Contributing Editor

Christian Eberle is a Contributing Editor for Tom's Hardware US. He's a veteran reviewer of A/V equipment, specializing in monitors. Christian began his obsession with tech when he built his first PC in 1991, a 286 running DOS 3.0 at a blazing 12MHz. In 2006, he undertook training from the Imaging Science Foundation in video calibration and testing and thus started a passion for precise imaging that persists to this day.
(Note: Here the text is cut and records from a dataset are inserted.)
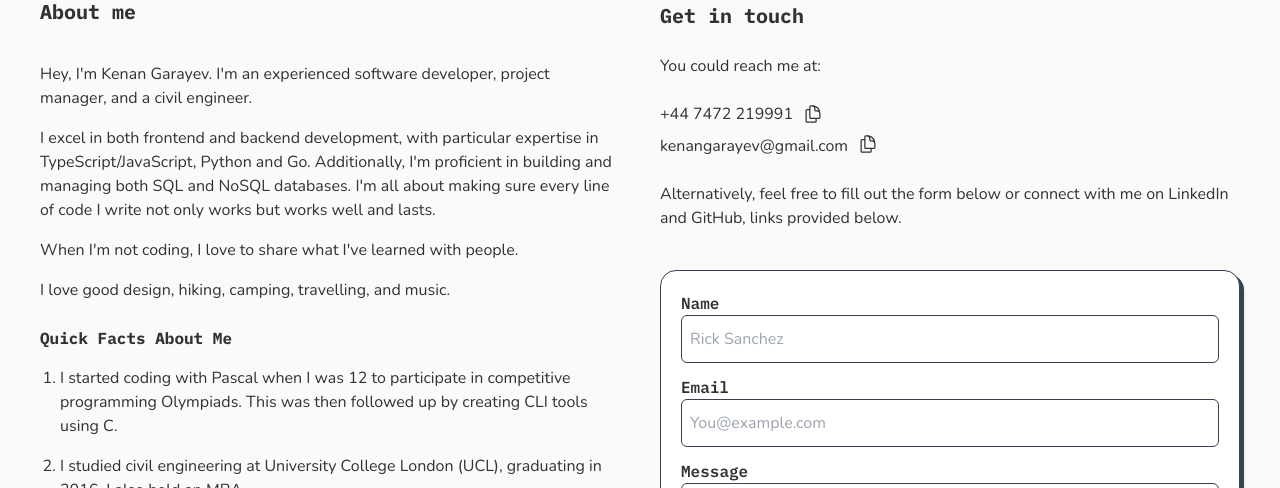
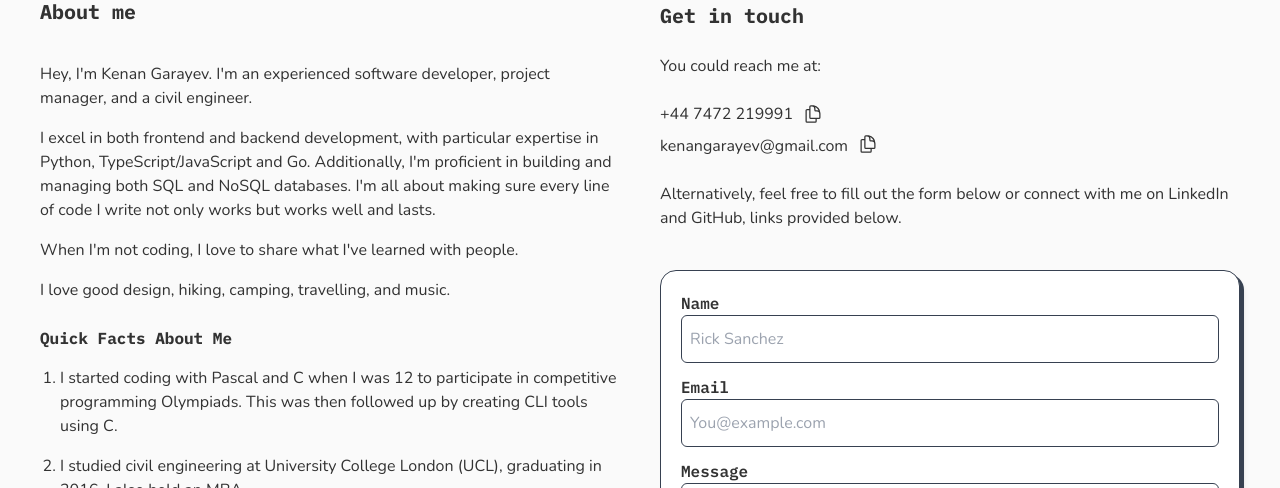
Before and after one commit to kgarayev/portfolio, a Next.js app: page / in a window 1280 px wide. Shown: the part 2980-3468 px from the top of the page. Built offline with nearby package versions, Linux system fonts and the light colour scheme; a web font is replaced by a local one.

Commit message:
Update About.tsx

```diff
--- a/src/components/About.tsx
+++ b/src/components/About.tsx
@@ -33,7 +33,7 @@ const About = forwardRef<HTMLDivElement>((props, ref) => {
             </p>
             <p className="mb-4">
               I excel in both frontend and backend development, with particular
-              expertise in TypeScript/JavaScript, Python and Go. Additionally,
+              expertise in Python, TypeScript/JavaScript and Go. Additionally,
               I&apos;m proficient in building and managing both SQL and NoSQL
               databases. I&apos;m all about making sure every line of code I
               write not only works but works well and lasts.
@@ -55,7 +55,7 @@ const About = forwardRef<HTMLDivElement>((props, ref) => {
         </h5>
         <ol className="list-decimal pl-5 flex flex-col gap-4 mb-4">
           <li>
-            I started coding with Pascal when I was 12 to participate in
+            I started coding with Pascal and C when I was 12 to participate in
             competitive programming Olympiads. This was then followed up by
             creating CLI tools using C.
           </li>
```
He is also a professional musician with a degree from the New England Conservatory as a classical bassoonist which he used to good effect as a performer with the West Point Army Band from 1987 to 2013. He enjoys watching movies and listening to high-end audio in his custom-built home theater and can be seen riding trails near his home on a race-ready ICE VTX recumbent trike. Christian enjoys the endless summer in Florida where he lives with his wife and Chihuahua and plays with orchestras around the state.

  • fool20
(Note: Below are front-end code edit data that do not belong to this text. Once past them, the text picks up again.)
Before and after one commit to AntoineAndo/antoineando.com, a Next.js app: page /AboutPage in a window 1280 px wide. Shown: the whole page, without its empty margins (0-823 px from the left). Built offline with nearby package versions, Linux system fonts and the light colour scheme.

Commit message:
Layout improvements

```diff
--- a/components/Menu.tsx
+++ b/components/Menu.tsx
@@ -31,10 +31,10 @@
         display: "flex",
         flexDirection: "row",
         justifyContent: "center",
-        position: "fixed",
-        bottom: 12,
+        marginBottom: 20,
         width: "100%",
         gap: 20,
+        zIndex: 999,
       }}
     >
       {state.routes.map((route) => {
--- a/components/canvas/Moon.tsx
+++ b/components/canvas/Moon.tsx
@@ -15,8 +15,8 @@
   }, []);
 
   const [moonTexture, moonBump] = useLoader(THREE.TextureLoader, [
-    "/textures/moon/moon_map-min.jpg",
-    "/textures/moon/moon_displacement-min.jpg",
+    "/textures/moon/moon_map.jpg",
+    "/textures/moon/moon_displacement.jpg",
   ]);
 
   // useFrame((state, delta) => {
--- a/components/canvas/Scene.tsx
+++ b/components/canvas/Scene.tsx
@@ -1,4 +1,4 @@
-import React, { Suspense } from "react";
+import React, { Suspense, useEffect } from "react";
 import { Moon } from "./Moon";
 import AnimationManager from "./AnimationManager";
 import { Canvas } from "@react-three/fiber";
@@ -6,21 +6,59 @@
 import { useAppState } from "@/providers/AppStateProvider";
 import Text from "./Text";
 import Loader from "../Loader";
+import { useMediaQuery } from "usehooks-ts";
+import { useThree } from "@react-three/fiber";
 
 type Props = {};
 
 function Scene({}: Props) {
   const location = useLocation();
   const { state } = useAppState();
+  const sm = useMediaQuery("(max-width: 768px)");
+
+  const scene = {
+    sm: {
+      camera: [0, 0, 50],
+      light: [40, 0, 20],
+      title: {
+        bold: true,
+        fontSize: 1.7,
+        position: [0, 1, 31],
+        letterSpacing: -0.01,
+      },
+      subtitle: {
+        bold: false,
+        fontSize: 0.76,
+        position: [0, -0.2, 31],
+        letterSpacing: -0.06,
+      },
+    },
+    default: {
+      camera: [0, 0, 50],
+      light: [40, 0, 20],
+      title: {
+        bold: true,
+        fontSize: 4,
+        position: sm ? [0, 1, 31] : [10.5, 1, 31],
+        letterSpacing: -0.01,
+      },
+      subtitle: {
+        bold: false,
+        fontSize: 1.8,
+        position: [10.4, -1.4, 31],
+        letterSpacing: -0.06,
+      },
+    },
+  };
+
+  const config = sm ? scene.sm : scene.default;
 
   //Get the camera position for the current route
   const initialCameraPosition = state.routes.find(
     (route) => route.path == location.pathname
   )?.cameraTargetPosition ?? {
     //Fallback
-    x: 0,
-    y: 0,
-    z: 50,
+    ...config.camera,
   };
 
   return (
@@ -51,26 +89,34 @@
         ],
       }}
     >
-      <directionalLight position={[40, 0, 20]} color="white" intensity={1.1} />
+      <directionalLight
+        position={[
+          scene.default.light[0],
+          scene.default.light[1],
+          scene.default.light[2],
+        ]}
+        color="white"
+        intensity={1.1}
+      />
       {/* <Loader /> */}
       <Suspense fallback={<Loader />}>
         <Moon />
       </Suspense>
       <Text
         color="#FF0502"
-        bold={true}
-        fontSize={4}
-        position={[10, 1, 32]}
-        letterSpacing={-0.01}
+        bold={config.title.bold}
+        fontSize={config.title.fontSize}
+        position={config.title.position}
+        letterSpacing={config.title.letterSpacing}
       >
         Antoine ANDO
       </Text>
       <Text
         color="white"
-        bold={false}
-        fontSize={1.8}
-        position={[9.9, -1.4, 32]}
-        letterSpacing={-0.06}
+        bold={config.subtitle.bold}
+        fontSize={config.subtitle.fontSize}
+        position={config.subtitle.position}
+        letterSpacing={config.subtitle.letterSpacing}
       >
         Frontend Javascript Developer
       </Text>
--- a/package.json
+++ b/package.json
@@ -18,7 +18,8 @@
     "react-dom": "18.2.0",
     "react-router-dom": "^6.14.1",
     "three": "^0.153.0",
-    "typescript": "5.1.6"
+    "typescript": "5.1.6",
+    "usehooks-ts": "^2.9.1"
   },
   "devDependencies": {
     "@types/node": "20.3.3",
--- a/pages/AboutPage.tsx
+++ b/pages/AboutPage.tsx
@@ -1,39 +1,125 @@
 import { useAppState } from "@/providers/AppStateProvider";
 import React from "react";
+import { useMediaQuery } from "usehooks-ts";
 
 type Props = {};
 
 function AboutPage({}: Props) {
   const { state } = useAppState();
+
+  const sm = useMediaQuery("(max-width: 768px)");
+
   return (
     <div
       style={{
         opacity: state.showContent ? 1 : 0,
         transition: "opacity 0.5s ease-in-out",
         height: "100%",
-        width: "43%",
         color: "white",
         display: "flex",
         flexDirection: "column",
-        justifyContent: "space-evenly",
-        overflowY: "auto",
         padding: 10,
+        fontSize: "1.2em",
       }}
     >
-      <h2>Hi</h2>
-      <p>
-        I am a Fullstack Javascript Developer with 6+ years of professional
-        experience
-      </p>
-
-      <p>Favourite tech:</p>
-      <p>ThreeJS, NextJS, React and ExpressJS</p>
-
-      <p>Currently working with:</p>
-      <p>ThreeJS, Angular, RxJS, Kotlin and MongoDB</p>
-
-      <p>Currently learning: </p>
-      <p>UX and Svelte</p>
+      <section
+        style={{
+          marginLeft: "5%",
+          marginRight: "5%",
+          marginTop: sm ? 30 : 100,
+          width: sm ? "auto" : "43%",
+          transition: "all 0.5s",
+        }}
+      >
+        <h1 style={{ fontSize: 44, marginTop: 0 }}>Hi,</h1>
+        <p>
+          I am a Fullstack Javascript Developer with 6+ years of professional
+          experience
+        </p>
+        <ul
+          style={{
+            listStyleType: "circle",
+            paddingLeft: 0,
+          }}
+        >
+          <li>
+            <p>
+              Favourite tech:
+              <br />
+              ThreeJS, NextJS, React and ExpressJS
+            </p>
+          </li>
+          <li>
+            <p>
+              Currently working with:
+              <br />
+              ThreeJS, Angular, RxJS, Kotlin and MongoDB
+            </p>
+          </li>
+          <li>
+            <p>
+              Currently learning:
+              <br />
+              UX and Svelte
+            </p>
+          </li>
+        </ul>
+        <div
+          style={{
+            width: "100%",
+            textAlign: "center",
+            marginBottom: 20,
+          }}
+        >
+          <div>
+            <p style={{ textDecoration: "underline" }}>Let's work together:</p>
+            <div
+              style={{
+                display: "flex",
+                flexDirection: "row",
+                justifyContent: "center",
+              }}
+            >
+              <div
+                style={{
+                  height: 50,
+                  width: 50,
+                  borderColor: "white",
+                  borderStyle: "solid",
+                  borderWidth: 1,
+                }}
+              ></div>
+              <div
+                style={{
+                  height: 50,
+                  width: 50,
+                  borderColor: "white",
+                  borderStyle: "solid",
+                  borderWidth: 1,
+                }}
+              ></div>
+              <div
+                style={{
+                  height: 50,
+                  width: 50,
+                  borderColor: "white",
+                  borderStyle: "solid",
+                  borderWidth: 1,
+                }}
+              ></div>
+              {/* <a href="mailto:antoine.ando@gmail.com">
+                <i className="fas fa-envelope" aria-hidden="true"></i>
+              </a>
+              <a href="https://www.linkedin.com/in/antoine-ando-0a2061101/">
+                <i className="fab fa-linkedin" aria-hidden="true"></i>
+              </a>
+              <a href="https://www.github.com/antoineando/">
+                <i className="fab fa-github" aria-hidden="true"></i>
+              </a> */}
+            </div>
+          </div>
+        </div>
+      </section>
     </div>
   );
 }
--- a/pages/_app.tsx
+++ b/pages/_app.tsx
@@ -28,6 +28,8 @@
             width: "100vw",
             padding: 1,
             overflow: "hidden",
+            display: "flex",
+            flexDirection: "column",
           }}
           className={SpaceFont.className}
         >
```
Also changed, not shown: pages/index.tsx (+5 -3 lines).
    Nice monitor. The weight in kg might be 10.5 instead of
  • mischon123
    The 27 is great. TH peddling old ware? This one is better:,4983-6.html

    Use it for proofing, grading, CAD, gaming. 4k at 27 is too small. 32 better.
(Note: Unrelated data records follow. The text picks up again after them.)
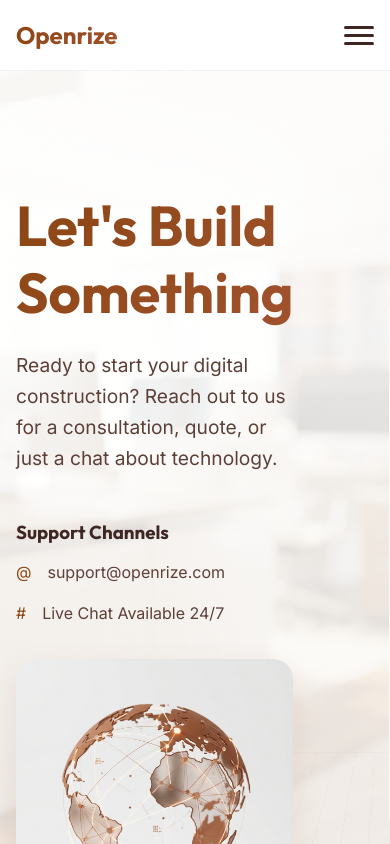
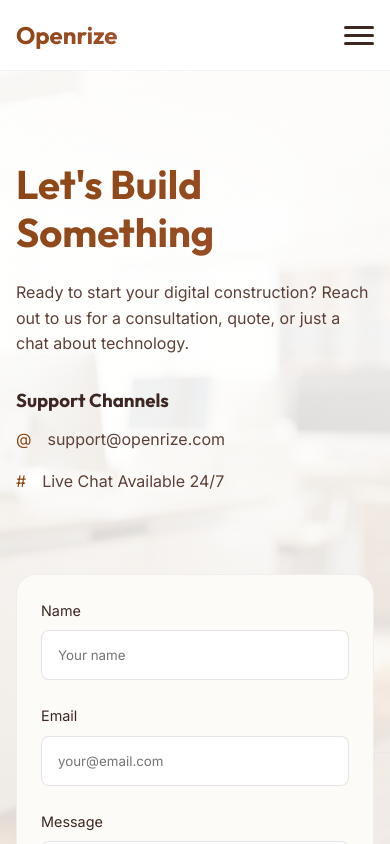
Before and after one commit to harshilp0210/openrize, a Next.js app: page /contact in a window 390 px wide. Shown: the top 844 px of the page. Built offline with nearby package versions, Linux system fonts and the light colour scheme.

Commit message:
Add mobile responsiveness to Contact page

```diff
--- /dev/null
+++ b/app/contact/contact.module.css
@@ -0,0 +1,87 @@
+.grid {
+    display: grid;
+    grid-template-columns: 1fr 1fr;
+    gap: 6rem;
+    align-items: center;
+}
+
+.title {
+    font-size: 3.5rem;
+    margin-bottom: 1.5rem;
+}
+
+.description {
+    color: var(--text-secondary);
+    font-size: 1.2rem;
+    margin-bottom: 3rem;
+}
+
+.imageContainer {
+    border-radius: 20px;
+    overflow: hidden;
+    box-shadow: 0 10px 30px rgba(139, 69, 19, 0.1);
+}
+
+.imageContainer img {
+    width: 100%;
+    display: block;
+}
+
+.form {
+    background: var(--bg-secondary);
+    padding: 3rem;
+    border-radius: 20px;
+    border: 1px solid rgba(0, 0, 0, 0.05);
+}
+
+.inputGroup {
+    margin-bottom: 1.5rem;
+}
+
+.inputGroup label {
+    display: block;
+    margin-bottom: 0.5rem;
+    font-size: 0.9rem;
+    color: var(--text-primary);
+}
+
+.inputGroup input,
+.inputGroup textarea {
+    width: 100%;
+    padding: 1rem;
+    background: var(--bg-primary);
+    border: 1px solid rgba(0, 0, 0, 0.1);
+    border-radius: 8px;
+    color: var(--text-primary);
+    font-family: inherit;
+}
+
+.inputGroup input:focus,
+.inputGroup textarea:focus {
+    outline: none;
+    border-color: var(--accent-blue);
+}
+
+@media (max-width: 768px) {
+    .grid {
+        grid-template-columns: 1fr;
+        gap: 3rem;
+    }
+
+    .title {
+        font-size: 2.5rem;
+    }
+
+    .description {
+        font-size: 1rem;
+        margin-bottom: 2rem;
+    }
+
+    .form {
+        padding: 1.5rem;
+    }
+
+    .imageContainer {
+        display: none;
+    }
+}
--- a/app/contact/page.js
+++ b/app/contact/page.js
@@ -1,3 +1,5 @@
+import styles from './contact.module.css';
+
 export const metadata = {
     title: 'Contact | Openrize',
     description: 'Get in touch with us for your next project.',
@@ -5,14 +7,14 @@ export const metadata = {
 
 export default function ContactPage() {
     return (
-        <section className="container" style={{ paddingTop: '12rem', paddingBottom: '6rem' }}>
-            <div style={{ display: 'grid', gridTemplateColumns: '1fr 1fr', gap: '6rem', alignItems: 'center' }}>
+        <section className="container" style={{ paddingTop: '10rem', paddingBottom: '6rem' }}>
+            <div className={styles.grid}>
 
                 <div>
-                    <h1 className="text-gradient" style={{ fontSize: '3.5rem', marginBottom: '1.5rem' }}>
+                    <h1 className={`text-gradient ${styles.title}`}>
                         Let's Build Something
                     </h1>
-                    <p style={{ color: 'var(--text-secondary)', fontSize: '1.2rem', marginBottom: '3rem' }}>
+                    <p className={styles.description}>
                         Ready to start your digital construction? Reach out to us for a consultation, quote, or just a chat about technology.
                     </p>
 
@@ -27,37 +29,23 @@ export default function ContactPage() {
                             Live Chat Available 24/7
                         </p>
                     </div>
-                    <div style={{ borderRadius: '20px', overflow: 'hidden', boxShadow: '0 10px 30px rgba(139, 69, 19, 0.1)' }}>
-                        <img src="/contact-tech.png" alt="Global Tech Communication" style={{ width: '100%', display: 'block' }} />
+                    <div className={styles.imageContainer}>
+                        <img src="/contact-tech.png" alt="Global Tech Communication" />
                     </div>
                 </div>
 
-                <form style={{
-                    background: 'var(--bg-secondary)',
-                    padding: '3rem',
-                    borderRadius: '20px',
-                    border: '1px solid rgba(255, 255, 255, 0.05)'
-                }}>
-                    <div style={{ marginBottom: '1.5rem' }}>
-                        <label style={{ display: 'block', marginBottom: '0.5rem', fontSize: '0.9rem' }}>Name</label>
-                        <input type="text" style={{
-                            width: '100%', padding: '1rem', background: 'var(--bg-primary)',
-                            border: '1px solid rgba(255, 255, 255, 0.1)', borderRadius: '8px', color: 'white'
-                        }} />
+                <form className={styles.form}>
+                    <div className={styles.inputGroup}>
+                        <label>Name</label>
+                        <input type="text" placeholder="Your name" />
                     </div>
-                    <div style={{ marginBottom: '1.5rem' }}>
-                        <label style={{ display: 'block', marginBottom: '0.5rem', fontSize: '0.9rem' }}>Email</label>
-                        <input type="email" style={{
-                            width: '100%', padding: '1rem', background: 'var(--bg-primary)',
-                            border: '1px solid rgba(255, 255, 255, 0.1)', borderRadius: '8px', color: 'white'
-                        }} />
+                    <div className={styles.inputGroup}>
+                        <label>Email</label>
+                        <input type="email" placeholder="your@email.com" />
                     </div>
-                    <div style={{ marginBottom: '2rem' }}>
-                        <label style={{ display: 'block', marginBottom: '0.5rem', fontSize: '0.9rem' }}>Message</label>
-                        <textarea rows="5" style={{
-                            width: '100%', padding: '1rem', background: 'var(--bg-primary)',
-                            border: '1px solid rgba(255, 255, 255, 0.1)', borderRadius: '8px', color: 'white'
-                        }}></textarea>
+                    <div className={styles.inputGroup}>
+                        <label>Message</label>
+                        <textarea rows="5" placeholder="How can we help?"></textarea>
                     </div>
                     <button type="submit" className="btn" style={{ width: '100%' }}>Send Message</button>
                 </form>
```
  • Kridian
    A thousand dollars of color accuracy! Imagine if all vendor monitors just f*#** had color accuracy? I grow weary of these "professional" tagged products holding the color accuracy carrot in our face.
  • LordConrad
    If only it was an 8:5 (16:10) screen. Until someone releases a 4k screen in 8:5, I'll stick with my 30" screen at 1600p.
  • Nintendork
    HDR with a shitty IPS with piss poor contrast can not compute.
  • Nintendork
    The "old" 16:10 being the perfect upgrade from 1600x1200 CRT's.
  • Ninjawithagun
    minus one star for not being offered in 32-inch form factor. It absolutely makes no sense whatsoever to own or use a 27 inch 4K monitor.
  • mransom
    Please review the NEC PA271Q. I am interested to see how it compares to the BenQ SW271
  • pipette
    There's a question in the forum here from a while back regarding this monitor and color profiles, that hasn't been answered yet and that I'd be interested in as well.
    When calibrating the monitor the calibration is stored and performed in the monitor hardware. At the same time a color profile is generated that is saved in a (Win10) system profile folder. Do these system color profiles actually serve any purpose? As the calibration happens in hardware shouldn't these profiles just perform a null (=identity matrix) operation?
  • Dan_S98
    any change you will be reviewing the the SW240 sometime soon? It seems like it is a much more realistic option cost wise for those that need a 2 or 3 monitor set-up!